Not far from my dad's condo is a used bookstore that's the complete opposite of O. Brisky Books, Best Used Books. It's bright and modern, stuffed to the gills with books sorted in alphabetical order by author as well as DVDs, CDs, VHSs, board games and puzzles, anything really, but mostly books. Enormous sections of familiar genres, almost all modern and gently loved cover the store. The average age of the books there is probably younger than me, or around my age at the very least, as are the employees. And you know, I love it just as much as O. Brisky. They're two completely different stores, there may not even be a matching book between them, but they are equally delightful, with employees we can stay and chat with for hours, talking about nothing but books.

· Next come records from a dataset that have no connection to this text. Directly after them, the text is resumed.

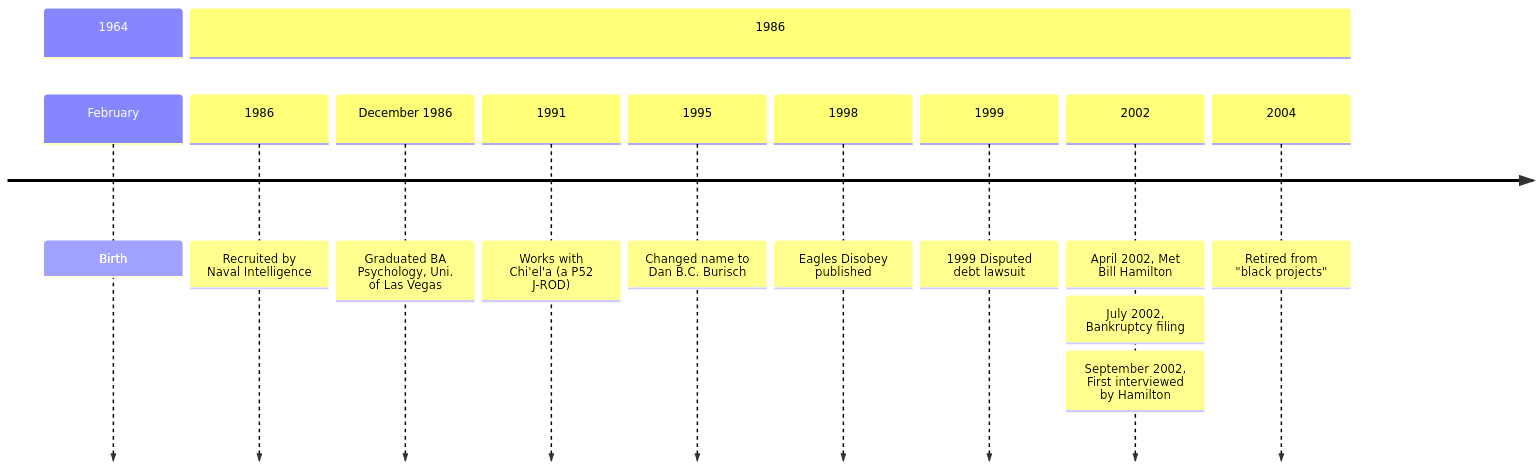
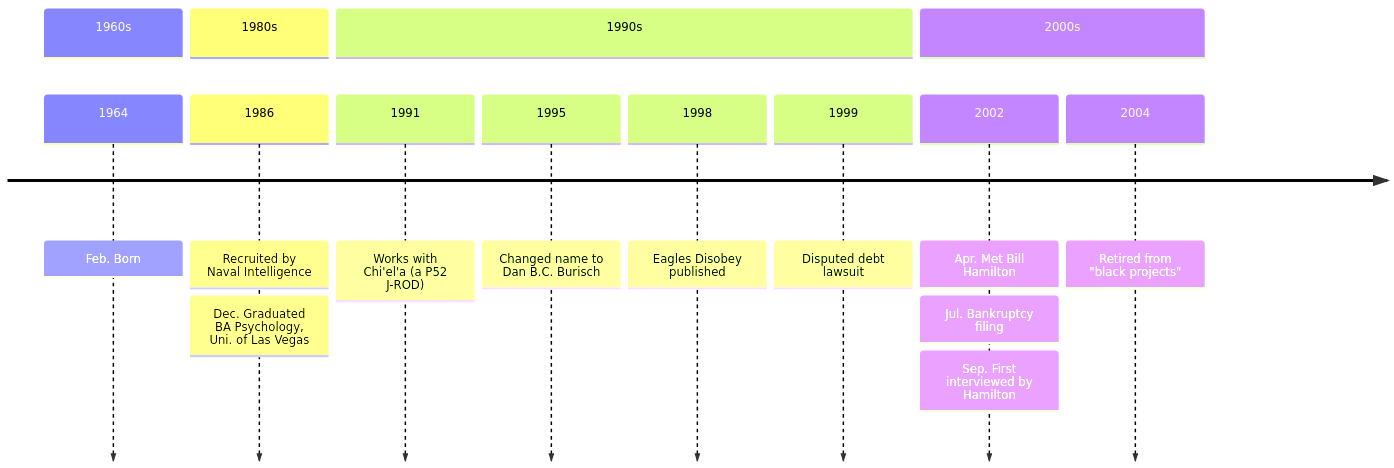
Before and after one commit to Black-Star-Institute/blackstar.github.io: the diagram in docs/people/burisch_dan.md, drawn with Mermaid.

````diff
--- a/docs/people/burisch_dan.md
+++ b/docs/people/burisch_dan.md
@@ -57,16 +57,18 @@
 ```mermaid
 timeline
-    section 1964
-        February : Birth
-    section 1986
+    section 1960s
+        1964 : Feb. Born
+    section 1980s
         1986 : Recruited by Naval Intelligence
-        December 1986 : Graduated BA Psychology, Uni. of Las Vegas
-    1991 : Works with Chi'el'a (a P52 J-ROD)
-    1995 : Changed name to Dan B.C. Burisch
-    1998 : Eagles Disobey published
-    1999 : 1999 Disputed debt lawsuit
-    2002 : April 2002, Met Bill Hamilton
-         : July 2002, Bankruptcy filing
-         : September 2002, First interviewed by Hamilton
-    2004 : Retired from "black projects"
+             : Dec. Graduated BA Psychology, Uni. of Las Vegas
+    section 1990s
+        1991 : Works with Chi'el'a (a P52 J-ROD)
+        1995 : Changed name to Dan B.C. Burisch
+        1998 : Eagles Disobey published
+        1999 : Disputed debt lawsuit
+    section 2000s
+        2002 : Apr. Met Bill Hamilton
+             : Jul. Bankruptcy filing
+             : Sep. First interviewed by Hamilton
+        2004 : Retired from "black projects"
 ```
````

Up here where I live, I don't know of any local used book stores anymore. We had one in our local mall, but the last time we went, it had closed down along with half the other stores in there. It's a shame. Barnes and Nobles and Books-a-Millions are nice, but there's not much surprise there, nothing like a used bookstore. Entering a used bookstore is a mystery in and of itself. You don't know what you'll find, what you'll take home, if you'll find a new favorite author or a hidden autograph or an inspirational message to a friend or loved one between the pages. There's a beauty and inherent happiness in a used bookstore no matter the look or feel of the place. As long as it's filled with books that have been loved and enjoyed, that each have their own special history, it's all right in my book.

Monday, May 20, 2013


Moving forward towards a goal is terrifying. I'm coming to understand this more and more with each step of the writing process. I'm not even 20 posts into this blog and I keep talking about being scared. Scared to reread what I've written, scared to pick apart my draft, scared to read commentary. There are even more I haven't talked about yet. Scared of mailing the first query letter, scared of the first rejection, scared of nothing BUT rejections, scared of not being good enough to make my dream a reality...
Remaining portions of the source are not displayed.